Recognizing this rapid need for COVID treatment, government, including intellectual property offices and regulatory bodies, developed programs to help accelerate research, examination and approval (see Ontario Government Unveils Intellectual Property Action Plan Along with COVID-19 Research Projects and The USPTO’s Fast-Track Patent Program Spurs on COVID-19 Innovations).
Although COVID has dominated most discussions, there were many other developments of note in Life Sciences IP over the last year.
Prior Art: Anticipation and Obviousness
The Federal Court of Appeal considered both anticipation and obviousness in Hospira Healthcare Corporation v. Kennedy Trust for Rheumatology Research, 2020 FCA 30 [Hospira], in a decision relating to the infliximab biosimilar. With respect to the first requirement for anticipation, Justice Locke of the Federal Court of Appeal found that the disclosure requirement “is satisfied if performing what is described in the prior art reference would necessarily result in infringement”. Justice Locke could not see how the two prior art references, which disclosed the idea of co-administration of methotrexate and the antibody, did not satisfy this requirement merely because the special advantage of the adjunctive therapy was not disclosed. Justice Locke also found that “in order for any particular results from the claimed combination treatment to be a basis for distinguishing over the prior art, it would be necessary to conclude that such results constituted an essential element of the claim in question”. With respect to the second requirement for anticipation, Justice Locke similarly found that what must be enabled in the prior art is the essential elements of the claims, and not the experiments that were disclosed in the patent.
Regarding obviousness, Justice Locke clarified the obvious to try test, explaining that the determinative test is whether “it was more or less self-evident to try to obtain the invention” (emphasis added). The question of “whether it was more or less self-evident that what is being tried ought to work” is not part of the determinative test, but is a factor for consideration. Justice Locke also provided certainty over what prior art is citable for obviousness, confirming that prior art should not be excluded on the basis that it could not be found using a reasonably diligent search.

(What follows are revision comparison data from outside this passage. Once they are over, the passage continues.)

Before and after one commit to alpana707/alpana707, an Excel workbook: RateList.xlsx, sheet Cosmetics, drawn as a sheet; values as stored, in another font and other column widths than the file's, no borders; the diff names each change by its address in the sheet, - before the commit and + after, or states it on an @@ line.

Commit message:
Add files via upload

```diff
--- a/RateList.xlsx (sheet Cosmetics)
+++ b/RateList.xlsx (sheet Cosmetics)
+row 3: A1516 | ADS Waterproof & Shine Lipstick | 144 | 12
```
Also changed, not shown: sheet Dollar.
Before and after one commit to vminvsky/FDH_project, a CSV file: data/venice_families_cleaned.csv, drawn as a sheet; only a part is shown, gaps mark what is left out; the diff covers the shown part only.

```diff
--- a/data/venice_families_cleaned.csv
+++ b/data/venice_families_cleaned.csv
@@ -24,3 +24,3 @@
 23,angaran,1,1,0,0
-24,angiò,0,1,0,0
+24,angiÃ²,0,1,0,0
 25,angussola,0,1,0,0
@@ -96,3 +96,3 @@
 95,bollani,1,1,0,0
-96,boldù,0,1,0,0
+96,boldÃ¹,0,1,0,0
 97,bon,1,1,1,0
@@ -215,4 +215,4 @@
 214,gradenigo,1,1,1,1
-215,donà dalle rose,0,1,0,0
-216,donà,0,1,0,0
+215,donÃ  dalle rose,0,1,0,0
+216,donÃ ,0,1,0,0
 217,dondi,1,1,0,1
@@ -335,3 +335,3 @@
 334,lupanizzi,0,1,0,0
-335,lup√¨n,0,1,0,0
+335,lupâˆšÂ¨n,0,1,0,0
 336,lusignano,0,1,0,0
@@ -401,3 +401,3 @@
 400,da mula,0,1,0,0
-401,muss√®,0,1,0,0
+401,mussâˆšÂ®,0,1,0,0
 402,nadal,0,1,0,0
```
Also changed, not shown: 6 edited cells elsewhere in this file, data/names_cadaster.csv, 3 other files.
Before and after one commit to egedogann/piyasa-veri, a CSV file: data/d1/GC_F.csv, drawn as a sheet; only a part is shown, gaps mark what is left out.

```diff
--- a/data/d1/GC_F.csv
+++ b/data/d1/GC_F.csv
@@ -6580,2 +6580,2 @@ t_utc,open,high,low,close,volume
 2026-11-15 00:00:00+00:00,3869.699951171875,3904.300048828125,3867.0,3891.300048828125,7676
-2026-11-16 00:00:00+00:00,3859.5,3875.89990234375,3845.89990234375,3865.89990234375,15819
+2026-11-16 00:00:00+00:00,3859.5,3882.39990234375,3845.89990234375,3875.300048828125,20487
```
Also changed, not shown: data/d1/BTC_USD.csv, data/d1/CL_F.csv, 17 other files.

In Biogen Canada Inc. v. Taro Pharmaceuticals Inc., 2020 FC 621 [Biogen], Justice Manson of the Federal Court provided a good reminder of the importance of carefully reviewing documents prior to making any disclosure, and to redact any data that may jeopardize the patentability of an invention. In this case, the claims were anticipated and found obvious in view of a single financial document. After completion of a small phase II study of fampridine SR, Acorda decided to go public in order to raise additional funds. Its registration statement included results from the first phase II trial and the design of a second phase II trial. Justice Manson found some of the claims anticipated and all the claims obvious. With respect to anticipation and relying on Hospira, he held that the disclosure requirement was satisfied because performing what was described in the second phase II trial design would necessarily result in infringement, even in the absence of results. The enablement requirement was also met. Even if the second phase II trial ultimately failed, the skilled person would be willing to conduct routine trial and error experiments to get the invention to work. The decision is under appeal.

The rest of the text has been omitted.